# ECE4803B: Theory and Design of Music Synthesizers

## Spring 2006

## Homework #5

Due: Wednesday, March 15th at the start of class

**Ground rules on this homework:** You may *verbally*

discuss approaches to the

problems with each other *while looking at the schematics*, and

are encouraged to do so; but you

may not *look* at each other’s written

solutions or ask “what did you get on

part XYZ of problem ABC.” (In future homeworks, I will allow

varying degrees of

explicit collaboration on certain problems.)

Below, I will use underscores to indicate subscripting.

### Problem 1

While four-pole lowpass VCFs are extremely common in synthesizer designers,

four-pole highpass VCF are relatively rare. The one ones I know of are

the Moog 904b, which is a complicated discrete-component design, and the

Polyfusion highpass VCF. Grab the schematic of the Polyfusion lowpass

VCF from here.

(Interestingly, Polyfusion was started by

several ex-Moog employees; they had to come up with their own 4-pole VCF

design since Moog had a patent on his!)

Compute the cutoff frequency (in Hertz) of a single one-pole stage of the

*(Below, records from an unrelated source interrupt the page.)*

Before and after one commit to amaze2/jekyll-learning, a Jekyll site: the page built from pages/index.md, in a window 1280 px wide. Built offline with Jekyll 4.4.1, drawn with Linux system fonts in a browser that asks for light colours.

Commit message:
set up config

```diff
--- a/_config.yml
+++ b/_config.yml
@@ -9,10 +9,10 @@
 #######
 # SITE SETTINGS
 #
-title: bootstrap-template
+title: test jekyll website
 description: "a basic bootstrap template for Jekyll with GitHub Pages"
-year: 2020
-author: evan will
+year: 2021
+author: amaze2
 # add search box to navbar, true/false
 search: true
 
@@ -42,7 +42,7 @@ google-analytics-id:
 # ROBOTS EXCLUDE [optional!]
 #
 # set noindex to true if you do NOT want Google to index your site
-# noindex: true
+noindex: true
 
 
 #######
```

polyfusion highpass VCF as a function of the

current at the control input of the OTA.

We’ll make all our usual

approximations:

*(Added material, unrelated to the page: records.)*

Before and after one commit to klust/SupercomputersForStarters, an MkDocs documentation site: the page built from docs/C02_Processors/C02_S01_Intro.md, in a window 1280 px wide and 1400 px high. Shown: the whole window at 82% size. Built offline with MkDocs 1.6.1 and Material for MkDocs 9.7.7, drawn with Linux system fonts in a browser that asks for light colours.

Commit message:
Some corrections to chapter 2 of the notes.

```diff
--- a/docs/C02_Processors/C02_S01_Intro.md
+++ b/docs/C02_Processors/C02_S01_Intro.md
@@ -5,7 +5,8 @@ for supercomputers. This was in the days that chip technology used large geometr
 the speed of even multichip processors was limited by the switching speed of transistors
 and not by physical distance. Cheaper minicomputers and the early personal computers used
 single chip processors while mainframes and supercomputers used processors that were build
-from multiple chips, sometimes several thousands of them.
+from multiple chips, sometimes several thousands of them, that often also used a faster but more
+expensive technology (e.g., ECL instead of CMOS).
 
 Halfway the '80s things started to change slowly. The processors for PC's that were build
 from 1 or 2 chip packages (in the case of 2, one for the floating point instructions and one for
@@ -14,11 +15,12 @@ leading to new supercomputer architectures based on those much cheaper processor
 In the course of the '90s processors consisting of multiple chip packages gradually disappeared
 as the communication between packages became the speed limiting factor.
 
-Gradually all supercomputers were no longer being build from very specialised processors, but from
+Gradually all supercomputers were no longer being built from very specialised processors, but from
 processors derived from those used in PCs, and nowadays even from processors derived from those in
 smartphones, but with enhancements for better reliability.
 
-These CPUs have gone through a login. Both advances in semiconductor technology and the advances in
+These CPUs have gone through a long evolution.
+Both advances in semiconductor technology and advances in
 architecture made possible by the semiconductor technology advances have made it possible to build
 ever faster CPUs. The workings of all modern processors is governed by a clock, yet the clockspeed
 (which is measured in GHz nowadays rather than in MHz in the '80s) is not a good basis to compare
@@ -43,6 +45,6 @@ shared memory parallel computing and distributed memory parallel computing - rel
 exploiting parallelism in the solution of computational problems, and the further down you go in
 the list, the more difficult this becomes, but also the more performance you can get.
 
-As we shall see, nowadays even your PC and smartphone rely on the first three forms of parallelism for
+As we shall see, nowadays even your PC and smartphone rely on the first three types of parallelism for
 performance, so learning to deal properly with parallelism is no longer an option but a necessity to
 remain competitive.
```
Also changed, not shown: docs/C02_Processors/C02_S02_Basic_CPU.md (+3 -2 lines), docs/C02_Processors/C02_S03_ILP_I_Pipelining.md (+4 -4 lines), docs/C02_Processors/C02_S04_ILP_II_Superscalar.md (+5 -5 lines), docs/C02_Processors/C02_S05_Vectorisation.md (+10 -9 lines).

ideal OTA, big resistor in parallel with small resistor may be approximated

as

the small resistor, etc.

Treat the JFET with the 1K and 10K resistors as just forming a perfect

voltage buffer; in a modern redesign, I’d probably replace that with a

TL07x or some other JFET-input op amp.

(Ignore the 741 near the input; that’s just adding

some buffering. I just want to focus on one of the OTA filter cells.)

The quickest way to do this problem is to remember that the OTA

transconductance

gain is taking place of 1/R in the usual RC highpass filter design, and

to just include the attenuation of the resistive divider in the

transconductance gain.

### Problem 2

In class, we looked at the behavior of second-order lowpass and bandpass

filters.

In this problem, we’ll look at the behavior of second-order highpass filters.

Consider the transfer function:

s^2 H(s) = ------------------------- w_c s^2 + ----- s + (w_c)^2 Q

a) What is the **gain**

of this highpass filter, i.e. what is the magnitude as

*w* goes to infinity? (This should not require extensive calculations.)

b) Find |H(j w)|^2. You may express your answer in some convenient form

of your choosing.

c) Where is the **half-power** point in terms of *w_c* and *Q*,

i.e., for

what *w* (let’s call it *w* with a 1/2 subscript)

is *|H(j w)|^2 = 1/2*?

d) For what values of Q does |H(j w)|^2 exhibit a peak? For such

*Q*,

**where is the peak** located in terms of *w_c* and *Q*?

(If you get stuck on this problem, rewatch the lecture on second-order

transfer functions.)